[Exercise goal]: Could you please find each line in the records that contains the word "docs" and copy it?

[Entries supplied]:
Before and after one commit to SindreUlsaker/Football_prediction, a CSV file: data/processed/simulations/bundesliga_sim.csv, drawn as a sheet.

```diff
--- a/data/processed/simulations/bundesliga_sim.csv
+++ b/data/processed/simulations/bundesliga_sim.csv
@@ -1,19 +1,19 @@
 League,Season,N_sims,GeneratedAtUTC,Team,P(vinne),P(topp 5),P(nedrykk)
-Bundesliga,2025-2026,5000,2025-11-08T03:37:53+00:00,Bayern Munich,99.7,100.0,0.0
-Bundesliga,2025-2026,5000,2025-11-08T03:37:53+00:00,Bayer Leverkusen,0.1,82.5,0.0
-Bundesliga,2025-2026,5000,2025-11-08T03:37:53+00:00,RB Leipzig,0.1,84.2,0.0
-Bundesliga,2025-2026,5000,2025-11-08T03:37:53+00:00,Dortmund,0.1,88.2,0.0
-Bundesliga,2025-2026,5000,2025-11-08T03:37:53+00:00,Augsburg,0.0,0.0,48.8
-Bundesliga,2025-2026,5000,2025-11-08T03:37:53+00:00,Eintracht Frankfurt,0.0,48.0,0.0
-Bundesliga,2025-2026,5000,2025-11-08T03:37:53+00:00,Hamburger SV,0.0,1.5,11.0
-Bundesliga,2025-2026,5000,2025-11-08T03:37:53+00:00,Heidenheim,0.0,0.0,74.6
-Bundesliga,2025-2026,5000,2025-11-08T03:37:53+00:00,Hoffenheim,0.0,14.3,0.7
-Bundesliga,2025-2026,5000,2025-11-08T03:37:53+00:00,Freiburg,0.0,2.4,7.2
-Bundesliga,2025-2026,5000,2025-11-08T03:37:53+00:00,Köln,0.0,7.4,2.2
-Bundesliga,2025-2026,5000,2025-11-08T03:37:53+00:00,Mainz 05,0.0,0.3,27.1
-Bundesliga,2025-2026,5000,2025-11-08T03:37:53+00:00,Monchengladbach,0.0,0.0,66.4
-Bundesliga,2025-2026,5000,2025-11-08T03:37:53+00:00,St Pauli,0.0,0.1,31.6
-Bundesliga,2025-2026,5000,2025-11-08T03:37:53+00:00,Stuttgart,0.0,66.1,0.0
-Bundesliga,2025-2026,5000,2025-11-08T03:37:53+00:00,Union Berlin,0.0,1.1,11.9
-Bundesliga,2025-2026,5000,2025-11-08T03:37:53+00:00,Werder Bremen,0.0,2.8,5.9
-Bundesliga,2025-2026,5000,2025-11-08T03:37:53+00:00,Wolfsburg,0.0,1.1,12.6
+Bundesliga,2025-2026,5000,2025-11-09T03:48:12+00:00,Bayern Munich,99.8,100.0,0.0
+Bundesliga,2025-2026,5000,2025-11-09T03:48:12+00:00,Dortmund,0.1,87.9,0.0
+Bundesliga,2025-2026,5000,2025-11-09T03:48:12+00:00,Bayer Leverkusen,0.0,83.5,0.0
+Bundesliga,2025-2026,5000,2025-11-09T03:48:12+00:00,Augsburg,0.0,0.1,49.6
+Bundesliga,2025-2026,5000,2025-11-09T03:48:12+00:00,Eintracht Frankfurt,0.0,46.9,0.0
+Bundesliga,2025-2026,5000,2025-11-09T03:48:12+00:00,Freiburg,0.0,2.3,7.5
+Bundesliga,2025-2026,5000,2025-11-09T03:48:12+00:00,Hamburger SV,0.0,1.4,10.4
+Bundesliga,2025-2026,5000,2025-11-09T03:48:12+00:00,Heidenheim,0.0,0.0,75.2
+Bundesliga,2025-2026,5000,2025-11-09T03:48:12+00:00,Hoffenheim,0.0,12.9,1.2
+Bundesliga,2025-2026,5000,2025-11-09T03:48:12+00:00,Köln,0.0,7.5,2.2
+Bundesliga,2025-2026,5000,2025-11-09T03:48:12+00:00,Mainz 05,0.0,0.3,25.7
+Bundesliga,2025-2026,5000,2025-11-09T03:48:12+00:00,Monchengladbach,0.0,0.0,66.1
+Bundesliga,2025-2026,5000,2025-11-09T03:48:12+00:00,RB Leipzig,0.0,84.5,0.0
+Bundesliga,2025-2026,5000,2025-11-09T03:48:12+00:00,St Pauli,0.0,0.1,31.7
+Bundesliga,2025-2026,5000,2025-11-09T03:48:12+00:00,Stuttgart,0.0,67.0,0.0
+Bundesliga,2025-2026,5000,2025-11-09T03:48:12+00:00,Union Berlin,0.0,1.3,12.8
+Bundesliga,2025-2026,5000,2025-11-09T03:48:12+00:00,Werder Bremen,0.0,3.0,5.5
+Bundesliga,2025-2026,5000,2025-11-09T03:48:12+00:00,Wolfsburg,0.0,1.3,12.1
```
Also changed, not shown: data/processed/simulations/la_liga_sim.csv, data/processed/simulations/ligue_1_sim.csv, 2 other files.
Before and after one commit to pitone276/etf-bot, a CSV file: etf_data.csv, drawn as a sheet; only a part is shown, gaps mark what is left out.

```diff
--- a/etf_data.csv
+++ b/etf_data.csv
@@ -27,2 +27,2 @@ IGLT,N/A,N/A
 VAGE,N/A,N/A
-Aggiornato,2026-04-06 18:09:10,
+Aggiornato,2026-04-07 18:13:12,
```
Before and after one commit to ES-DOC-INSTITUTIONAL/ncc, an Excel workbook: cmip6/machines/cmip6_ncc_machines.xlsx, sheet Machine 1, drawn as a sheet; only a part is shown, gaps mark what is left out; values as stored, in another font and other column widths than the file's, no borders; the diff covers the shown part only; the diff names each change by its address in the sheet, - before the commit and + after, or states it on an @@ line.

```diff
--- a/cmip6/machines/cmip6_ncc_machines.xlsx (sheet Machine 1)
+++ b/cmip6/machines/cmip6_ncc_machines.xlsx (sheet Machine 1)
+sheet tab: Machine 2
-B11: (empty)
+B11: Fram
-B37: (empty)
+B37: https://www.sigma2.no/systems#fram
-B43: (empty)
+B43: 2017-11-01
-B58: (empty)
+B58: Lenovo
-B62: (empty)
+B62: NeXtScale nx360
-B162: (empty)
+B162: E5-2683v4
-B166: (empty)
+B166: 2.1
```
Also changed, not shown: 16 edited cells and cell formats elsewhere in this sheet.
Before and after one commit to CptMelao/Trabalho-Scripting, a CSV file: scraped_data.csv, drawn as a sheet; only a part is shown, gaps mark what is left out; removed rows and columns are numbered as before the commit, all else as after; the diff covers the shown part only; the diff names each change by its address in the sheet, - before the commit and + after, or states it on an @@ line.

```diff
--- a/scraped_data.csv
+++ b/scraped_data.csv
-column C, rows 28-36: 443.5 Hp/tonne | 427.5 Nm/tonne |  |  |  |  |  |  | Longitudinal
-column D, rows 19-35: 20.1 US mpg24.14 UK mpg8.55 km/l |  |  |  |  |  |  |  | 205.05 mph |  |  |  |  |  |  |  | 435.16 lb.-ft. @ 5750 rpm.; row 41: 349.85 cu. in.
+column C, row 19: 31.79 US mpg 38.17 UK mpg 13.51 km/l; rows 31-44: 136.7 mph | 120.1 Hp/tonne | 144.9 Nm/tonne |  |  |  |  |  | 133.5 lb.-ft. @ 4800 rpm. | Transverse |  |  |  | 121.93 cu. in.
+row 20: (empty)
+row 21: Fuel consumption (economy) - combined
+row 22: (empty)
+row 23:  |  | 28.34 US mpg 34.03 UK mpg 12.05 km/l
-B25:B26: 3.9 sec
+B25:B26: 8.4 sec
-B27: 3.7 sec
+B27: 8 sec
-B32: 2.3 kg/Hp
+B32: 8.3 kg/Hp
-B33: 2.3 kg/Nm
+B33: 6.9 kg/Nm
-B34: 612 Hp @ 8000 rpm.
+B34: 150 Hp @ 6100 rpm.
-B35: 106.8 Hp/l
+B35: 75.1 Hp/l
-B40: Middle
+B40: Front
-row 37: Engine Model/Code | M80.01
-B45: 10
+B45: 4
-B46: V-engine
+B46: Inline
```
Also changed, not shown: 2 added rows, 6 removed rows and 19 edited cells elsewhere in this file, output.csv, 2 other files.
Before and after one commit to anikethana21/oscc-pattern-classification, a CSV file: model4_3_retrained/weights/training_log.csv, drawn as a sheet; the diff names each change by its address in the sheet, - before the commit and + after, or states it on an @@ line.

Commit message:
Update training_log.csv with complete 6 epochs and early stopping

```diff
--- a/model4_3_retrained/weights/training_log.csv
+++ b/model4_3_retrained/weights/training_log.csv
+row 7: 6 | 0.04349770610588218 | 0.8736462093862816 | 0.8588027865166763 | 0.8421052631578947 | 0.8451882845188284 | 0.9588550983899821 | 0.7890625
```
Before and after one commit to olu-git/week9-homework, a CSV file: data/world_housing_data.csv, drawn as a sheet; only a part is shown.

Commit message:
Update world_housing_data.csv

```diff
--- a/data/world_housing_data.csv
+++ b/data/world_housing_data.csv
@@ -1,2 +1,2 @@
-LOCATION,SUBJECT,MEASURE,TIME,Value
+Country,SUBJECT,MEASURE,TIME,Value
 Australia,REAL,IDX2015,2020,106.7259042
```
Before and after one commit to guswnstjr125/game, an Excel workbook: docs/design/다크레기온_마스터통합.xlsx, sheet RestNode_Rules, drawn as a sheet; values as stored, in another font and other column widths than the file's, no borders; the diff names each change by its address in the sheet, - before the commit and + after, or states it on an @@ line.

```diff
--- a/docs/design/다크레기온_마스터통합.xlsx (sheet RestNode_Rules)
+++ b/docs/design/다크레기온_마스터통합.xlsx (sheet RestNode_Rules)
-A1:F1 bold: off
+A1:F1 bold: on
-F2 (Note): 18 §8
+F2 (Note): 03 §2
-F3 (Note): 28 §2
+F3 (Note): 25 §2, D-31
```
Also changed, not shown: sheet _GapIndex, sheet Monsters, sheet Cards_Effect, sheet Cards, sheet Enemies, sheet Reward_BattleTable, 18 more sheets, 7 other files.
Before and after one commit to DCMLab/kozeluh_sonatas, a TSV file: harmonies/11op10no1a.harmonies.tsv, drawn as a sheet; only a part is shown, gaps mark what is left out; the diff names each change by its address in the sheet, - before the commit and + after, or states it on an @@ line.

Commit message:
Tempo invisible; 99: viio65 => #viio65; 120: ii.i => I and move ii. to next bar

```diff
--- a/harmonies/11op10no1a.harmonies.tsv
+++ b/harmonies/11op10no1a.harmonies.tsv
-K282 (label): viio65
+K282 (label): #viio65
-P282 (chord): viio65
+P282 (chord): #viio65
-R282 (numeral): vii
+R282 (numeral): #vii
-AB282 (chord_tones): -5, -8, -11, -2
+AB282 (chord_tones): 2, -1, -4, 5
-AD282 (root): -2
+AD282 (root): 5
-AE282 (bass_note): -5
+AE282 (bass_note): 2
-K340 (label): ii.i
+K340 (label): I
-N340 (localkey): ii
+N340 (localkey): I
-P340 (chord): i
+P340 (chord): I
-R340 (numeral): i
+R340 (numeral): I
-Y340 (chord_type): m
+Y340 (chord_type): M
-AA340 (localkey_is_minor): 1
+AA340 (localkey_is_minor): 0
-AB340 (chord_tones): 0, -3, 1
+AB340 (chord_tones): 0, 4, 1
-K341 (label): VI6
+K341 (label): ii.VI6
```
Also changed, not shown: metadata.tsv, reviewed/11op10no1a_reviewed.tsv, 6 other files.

[Output for this exercise]:
Before and after one commit to guswnstjr125/game, an Excel workbook: docs/design/다크레기온_마스터통합.xlsx, sheet RestNode_Rules, drawn as a sheet; values as stored, in another font and other column widths than the file's, no borders; the diff names each change by its address in the sheet, - before the commit and + after, or states it on an @@ line.
--- a/docs/design/다크레기온_마스터통합.xlsx (sheet RestNode_Rules)
+++ b/docs/design/다크레기온_마스터통합.xlsx (sheet RestNode_Rules)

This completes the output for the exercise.